Goal of the exercise: Among the entries that follow, how many lines contain the string "heat"? Answer with that number only.

- - - - -

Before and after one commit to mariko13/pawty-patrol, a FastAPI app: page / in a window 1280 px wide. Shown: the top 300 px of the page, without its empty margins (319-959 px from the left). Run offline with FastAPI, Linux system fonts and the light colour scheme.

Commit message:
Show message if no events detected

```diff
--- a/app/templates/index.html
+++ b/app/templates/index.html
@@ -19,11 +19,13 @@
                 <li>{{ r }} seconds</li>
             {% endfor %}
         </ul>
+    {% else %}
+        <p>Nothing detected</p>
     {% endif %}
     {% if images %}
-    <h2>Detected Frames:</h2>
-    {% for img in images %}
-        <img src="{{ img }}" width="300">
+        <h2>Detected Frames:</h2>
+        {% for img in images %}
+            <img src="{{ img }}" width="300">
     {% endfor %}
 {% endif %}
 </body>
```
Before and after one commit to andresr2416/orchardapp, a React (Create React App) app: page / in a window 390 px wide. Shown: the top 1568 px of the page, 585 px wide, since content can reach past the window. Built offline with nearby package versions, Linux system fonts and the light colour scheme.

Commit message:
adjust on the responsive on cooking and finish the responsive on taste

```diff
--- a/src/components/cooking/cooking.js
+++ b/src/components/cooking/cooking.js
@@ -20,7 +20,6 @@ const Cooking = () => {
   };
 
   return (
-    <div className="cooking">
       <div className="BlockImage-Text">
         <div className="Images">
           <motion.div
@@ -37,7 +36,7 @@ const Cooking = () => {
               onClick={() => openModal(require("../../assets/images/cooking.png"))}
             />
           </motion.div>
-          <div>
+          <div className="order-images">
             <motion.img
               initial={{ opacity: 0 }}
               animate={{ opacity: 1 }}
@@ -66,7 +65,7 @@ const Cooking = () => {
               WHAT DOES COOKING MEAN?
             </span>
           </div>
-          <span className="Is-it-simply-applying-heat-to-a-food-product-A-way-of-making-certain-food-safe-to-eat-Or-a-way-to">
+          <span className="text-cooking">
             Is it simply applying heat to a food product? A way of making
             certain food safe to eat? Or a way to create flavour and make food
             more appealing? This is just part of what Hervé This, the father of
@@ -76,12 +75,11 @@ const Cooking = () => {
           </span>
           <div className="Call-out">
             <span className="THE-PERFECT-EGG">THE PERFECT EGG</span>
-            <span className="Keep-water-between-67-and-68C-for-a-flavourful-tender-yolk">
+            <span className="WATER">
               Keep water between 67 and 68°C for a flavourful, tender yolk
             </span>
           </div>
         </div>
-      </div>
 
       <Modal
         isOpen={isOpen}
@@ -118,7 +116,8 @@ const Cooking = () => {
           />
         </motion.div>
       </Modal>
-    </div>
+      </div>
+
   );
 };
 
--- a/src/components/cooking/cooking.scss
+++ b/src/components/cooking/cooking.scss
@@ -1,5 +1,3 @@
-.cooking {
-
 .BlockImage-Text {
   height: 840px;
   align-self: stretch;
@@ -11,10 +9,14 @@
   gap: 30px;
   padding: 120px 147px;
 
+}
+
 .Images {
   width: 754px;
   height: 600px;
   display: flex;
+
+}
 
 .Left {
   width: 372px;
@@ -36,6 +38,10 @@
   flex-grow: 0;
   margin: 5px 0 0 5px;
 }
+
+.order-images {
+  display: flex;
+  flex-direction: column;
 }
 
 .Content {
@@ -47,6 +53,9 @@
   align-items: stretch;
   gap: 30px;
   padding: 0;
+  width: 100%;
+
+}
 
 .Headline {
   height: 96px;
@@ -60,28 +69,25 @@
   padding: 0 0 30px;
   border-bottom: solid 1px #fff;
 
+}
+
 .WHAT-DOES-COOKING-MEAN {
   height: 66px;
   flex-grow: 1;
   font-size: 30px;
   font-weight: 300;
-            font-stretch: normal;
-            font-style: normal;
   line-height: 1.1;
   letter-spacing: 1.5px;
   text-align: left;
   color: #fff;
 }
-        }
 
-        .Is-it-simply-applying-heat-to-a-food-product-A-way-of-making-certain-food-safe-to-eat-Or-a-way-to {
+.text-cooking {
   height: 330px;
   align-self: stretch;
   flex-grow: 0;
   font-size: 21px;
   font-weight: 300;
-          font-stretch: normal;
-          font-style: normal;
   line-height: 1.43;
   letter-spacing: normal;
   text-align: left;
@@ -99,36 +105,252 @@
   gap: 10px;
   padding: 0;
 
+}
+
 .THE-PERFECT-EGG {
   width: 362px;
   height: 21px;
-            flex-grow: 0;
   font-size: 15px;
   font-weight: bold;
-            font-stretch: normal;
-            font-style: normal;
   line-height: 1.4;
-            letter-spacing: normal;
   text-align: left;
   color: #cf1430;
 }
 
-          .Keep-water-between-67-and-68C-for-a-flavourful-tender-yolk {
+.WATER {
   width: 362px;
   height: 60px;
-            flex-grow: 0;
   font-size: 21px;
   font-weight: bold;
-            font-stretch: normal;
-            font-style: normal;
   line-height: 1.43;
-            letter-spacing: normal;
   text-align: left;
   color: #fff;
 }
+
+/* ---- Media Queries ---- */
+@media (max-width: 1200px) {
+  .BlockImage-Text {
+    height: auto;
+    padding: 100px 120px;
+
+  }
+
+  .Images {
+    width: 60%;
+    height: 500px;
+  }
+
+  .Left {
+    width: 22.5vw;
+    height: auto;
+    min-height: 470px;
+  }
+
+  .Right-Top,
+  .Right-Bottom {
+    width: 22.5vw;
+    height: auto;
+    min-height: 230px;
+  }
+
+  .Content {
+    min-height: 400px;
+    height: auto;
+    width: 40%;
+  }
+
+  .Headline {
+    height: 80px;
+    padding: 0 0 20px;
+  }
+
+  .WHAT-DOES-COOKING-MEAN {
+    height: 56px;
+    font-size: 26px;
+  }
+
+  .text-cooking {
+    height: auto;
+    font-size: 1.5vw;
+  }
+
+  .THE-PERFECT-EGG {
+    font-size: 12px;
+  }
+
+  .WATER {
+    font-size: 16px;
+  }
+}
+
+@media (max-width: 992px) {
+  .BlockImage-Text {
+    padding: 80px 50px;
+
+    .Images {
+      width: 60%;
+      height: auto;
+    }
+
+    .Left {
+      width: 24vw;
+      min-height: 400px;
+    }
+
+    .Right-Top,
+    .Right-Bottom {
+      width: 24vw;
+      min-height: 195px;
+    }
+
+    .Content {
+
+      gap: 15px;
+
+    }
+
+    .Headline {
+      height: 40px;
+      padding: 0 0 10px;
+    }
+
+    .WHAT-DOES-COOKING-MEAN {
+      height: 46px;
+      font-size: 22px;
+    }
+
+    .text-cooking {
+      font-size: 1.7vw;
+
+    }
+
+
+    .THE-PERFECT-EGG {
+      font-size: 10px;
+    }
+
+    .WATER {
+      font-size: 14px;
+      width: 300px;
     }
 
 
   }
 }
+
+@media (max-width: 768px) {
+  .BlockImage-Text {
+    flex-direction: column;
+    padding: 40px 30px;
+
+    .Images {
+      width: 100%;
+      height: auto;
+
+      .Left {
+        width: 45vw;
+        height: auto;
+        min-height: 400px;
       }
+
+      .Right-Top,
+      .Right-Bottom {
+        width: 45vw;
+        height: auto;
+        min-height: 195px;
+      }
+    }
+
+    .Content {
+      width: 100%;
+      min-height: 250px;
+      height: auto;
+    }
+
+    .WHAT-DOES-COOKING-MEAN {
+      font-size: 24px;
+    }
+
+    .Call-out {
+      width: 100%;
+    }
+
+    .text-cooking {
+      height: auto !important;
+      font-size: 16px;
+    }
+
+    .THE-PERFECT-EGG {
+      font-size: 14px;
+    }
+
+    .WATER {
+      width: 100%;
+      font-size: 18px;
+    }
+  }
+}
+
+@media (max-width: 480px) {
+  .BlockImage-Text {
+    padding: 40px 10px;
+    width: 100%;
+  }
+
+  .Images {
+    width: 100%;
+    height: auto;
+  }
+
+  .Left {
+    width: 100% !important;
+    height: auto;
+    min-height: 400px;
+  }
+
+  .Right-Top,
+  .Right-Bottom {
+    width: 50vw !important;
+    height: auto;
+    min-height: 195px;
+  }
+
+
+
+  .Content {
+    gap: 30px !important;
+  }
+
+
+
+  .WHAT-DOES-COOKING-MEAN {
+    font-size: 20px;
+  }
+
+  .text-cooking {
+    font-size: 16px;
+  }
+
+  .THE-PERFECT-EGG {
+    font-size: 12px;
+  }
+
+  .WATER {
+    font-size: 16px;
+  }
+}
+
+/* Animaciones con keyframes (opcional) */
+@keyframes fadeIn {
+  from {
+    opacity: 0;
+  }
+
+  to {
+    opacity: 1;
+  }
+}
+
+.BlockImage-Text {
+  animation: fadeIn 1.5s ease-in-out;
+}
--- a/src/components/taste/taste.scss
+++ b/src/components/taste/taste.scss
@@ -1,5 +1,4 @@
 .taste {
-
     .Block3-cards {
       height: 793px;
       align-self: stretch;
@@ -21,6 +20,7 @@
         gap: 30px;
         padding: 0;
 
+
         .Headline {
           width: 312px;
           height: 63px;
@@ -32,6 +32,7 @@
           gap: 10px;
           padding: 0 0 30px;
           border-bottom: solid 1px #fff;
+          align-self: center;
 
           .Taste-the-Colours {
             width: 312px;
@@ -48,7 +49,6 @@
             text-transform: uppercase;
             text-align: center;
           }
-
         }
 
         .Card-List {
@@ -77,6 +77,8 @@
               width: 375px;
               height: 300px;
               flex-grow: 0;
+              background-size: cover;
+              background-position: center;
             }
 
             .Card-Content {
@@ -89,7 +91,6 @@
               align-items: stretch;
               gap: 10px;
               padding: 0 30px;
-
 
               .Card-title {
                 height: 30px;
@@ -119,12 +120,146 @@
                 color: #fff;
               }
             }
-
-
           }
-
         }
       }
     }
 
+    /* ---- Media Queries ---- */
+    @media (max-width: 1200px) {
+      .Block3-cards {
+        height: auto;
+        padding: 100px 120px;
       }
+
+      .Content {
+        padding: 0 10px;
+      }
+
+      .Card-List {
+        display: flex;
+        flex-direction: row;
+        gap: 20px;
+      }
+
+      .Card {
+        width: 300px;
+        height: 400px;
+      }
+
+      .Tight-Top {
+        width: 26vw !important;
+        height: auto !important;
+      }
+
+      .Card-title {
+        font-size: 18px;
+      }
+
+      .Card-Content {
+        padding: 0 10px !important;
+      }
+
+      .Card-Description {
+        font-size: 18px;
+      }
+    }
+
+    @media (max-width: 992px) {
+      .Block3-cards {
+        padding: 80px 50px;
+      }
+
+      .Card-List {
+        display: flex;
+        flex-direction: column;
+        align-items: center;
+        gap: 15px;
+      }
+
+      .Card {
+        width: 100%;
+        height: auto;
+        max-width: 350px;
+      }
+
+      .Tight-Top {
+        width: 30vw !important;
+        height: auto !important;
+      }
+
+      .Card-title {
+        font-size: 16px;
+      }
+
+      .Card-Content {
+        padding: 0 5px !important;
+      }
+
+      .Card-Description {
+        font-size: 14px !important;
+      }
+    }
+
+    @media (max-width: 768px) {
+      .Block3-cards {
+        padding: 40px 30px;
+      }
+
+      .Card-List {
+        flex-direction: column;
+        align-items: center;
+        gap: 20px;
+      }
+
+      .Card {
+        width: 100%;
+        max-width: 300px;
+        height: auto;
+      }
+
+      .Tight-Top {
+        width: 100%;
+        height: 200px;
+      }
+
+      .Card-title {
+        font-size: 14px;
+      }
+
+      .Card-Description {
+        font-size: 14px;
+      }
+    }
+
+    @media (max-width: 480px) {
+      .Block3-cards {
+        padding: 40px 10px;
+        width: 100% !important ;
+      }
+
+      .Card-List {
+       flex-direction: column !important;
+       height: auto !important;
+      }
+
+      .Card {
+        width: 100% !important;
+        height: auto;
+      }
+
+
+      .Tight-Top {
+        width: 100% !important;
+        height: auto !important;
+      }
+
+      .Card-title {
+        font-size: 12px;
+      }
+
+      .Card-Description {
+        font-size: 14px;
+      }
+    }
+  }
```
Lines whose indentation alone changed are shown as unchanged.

- - - - -

Solution to the exercise: 3